== Supplied material
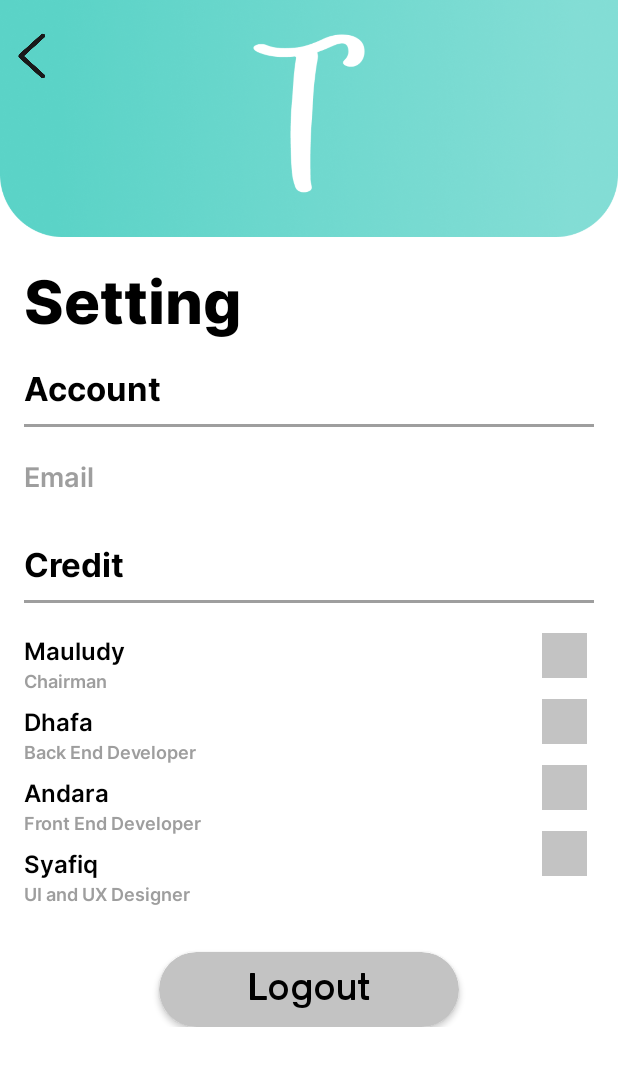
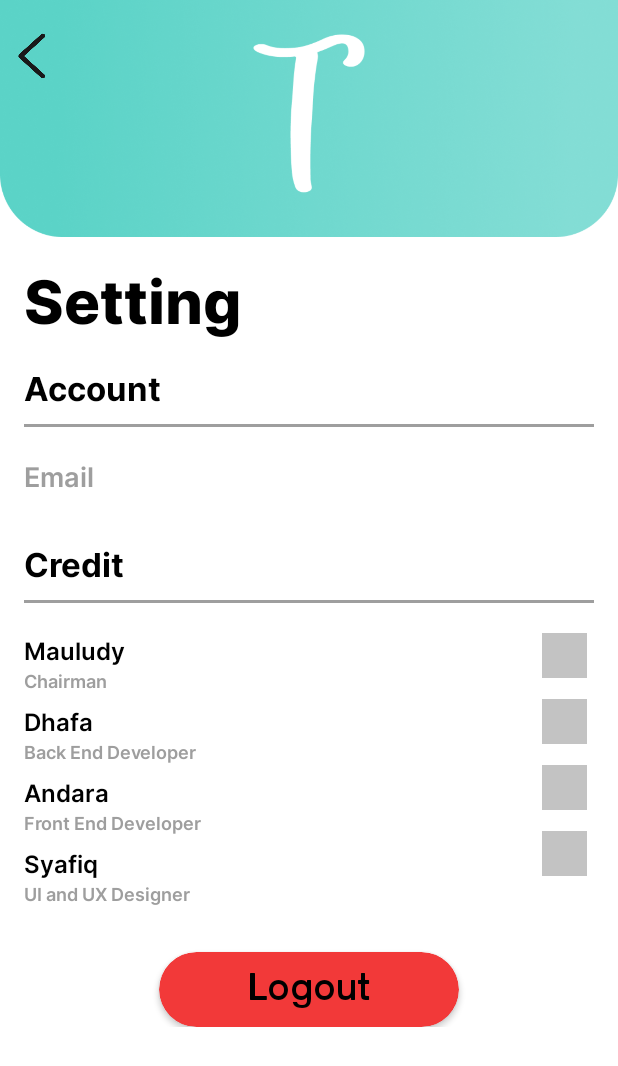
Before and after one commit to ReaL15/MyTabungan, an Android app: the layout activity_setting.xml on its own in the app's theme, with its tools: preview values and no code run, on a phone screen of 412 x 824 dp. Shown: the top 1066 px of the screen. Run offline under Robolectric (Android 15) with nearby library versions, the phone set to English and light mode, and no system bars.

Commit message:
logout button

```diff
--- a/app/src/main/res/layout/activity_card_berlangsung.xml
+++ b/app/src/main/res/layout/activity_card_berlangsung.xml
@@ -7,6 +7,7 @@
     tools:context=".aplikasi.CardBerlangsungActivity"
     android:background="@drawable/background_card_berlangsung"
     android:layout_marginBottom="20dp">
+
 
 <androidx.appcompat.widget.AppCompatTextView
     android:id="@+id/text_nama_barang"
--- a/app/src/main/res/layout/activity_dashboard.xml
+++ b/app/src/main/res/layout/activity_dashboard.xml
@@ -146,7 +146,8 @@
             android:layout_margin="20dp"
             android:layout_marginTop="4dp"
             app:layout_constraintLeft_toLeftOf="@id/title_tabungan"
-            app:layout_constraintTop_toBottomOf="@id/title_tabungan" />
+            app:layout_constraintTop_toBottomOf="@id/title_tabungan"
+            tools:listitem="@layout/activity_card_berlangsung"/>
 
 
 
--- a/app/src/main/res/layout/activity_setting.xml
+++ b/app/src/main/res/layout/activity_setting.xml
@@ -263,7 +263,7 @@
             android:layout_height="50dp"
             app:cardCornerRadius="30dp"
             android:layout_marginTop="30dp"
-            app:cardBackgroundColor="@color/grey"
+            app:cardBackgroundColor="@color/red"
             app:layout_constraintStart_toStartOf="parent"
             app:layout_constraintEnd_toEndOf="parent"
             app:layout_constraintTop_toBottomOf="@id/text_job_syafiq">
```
====
== Supplied material
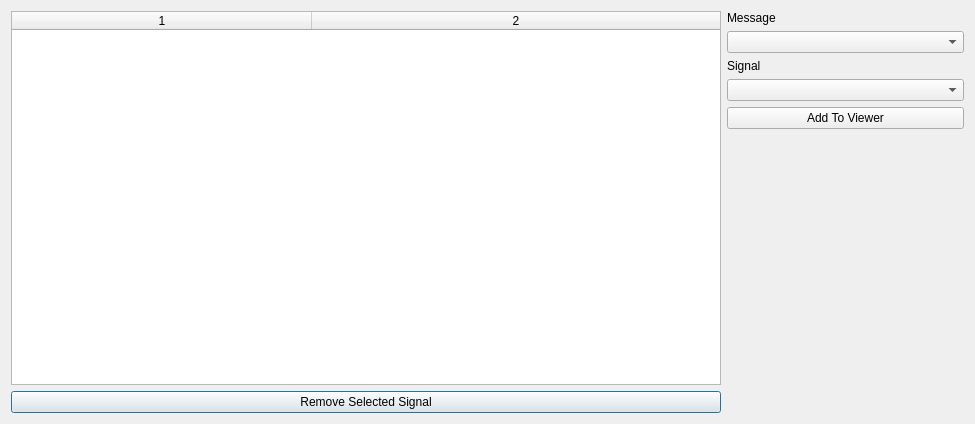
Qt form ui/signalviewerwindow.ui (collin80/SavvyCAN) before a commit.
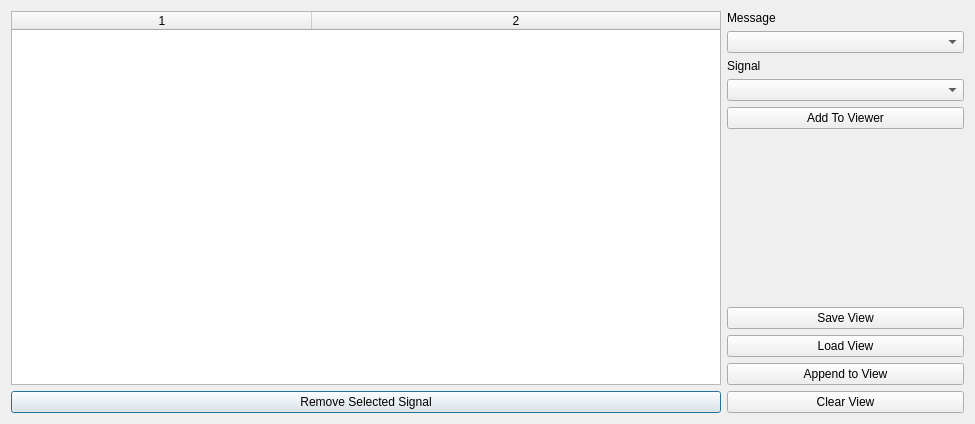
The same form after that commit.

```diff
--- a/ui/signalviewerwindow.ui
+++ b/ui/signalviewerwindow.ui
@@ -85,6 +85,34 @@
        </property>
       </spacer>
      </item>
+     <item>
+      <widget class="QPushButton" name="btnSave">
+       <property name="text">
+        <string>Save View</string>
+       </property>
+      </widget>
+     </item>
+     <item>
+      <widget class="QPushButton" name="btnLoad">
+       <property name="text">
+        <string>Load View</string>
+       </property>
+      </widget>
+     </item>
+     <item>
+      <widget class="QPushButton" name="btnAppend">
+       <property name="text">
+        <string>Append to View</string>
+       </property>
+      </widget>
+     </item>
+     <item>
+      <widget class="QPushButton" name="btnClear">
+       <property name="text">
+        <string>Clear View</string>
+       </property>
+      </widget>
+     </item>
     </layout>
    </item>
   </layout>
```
====
> [Work to be completed]:
Report, for the data above, every line in which the string "QPushButton" appears.

> [Response to this exercise]:
+      <widget class="QPushButton" name="btnSave">
+      <widget class="QPushButton" name="btnLoad">
+      <widget class="QPushButton" name="btnAppend">
+      <widget class="QPushButton" name="btnClear">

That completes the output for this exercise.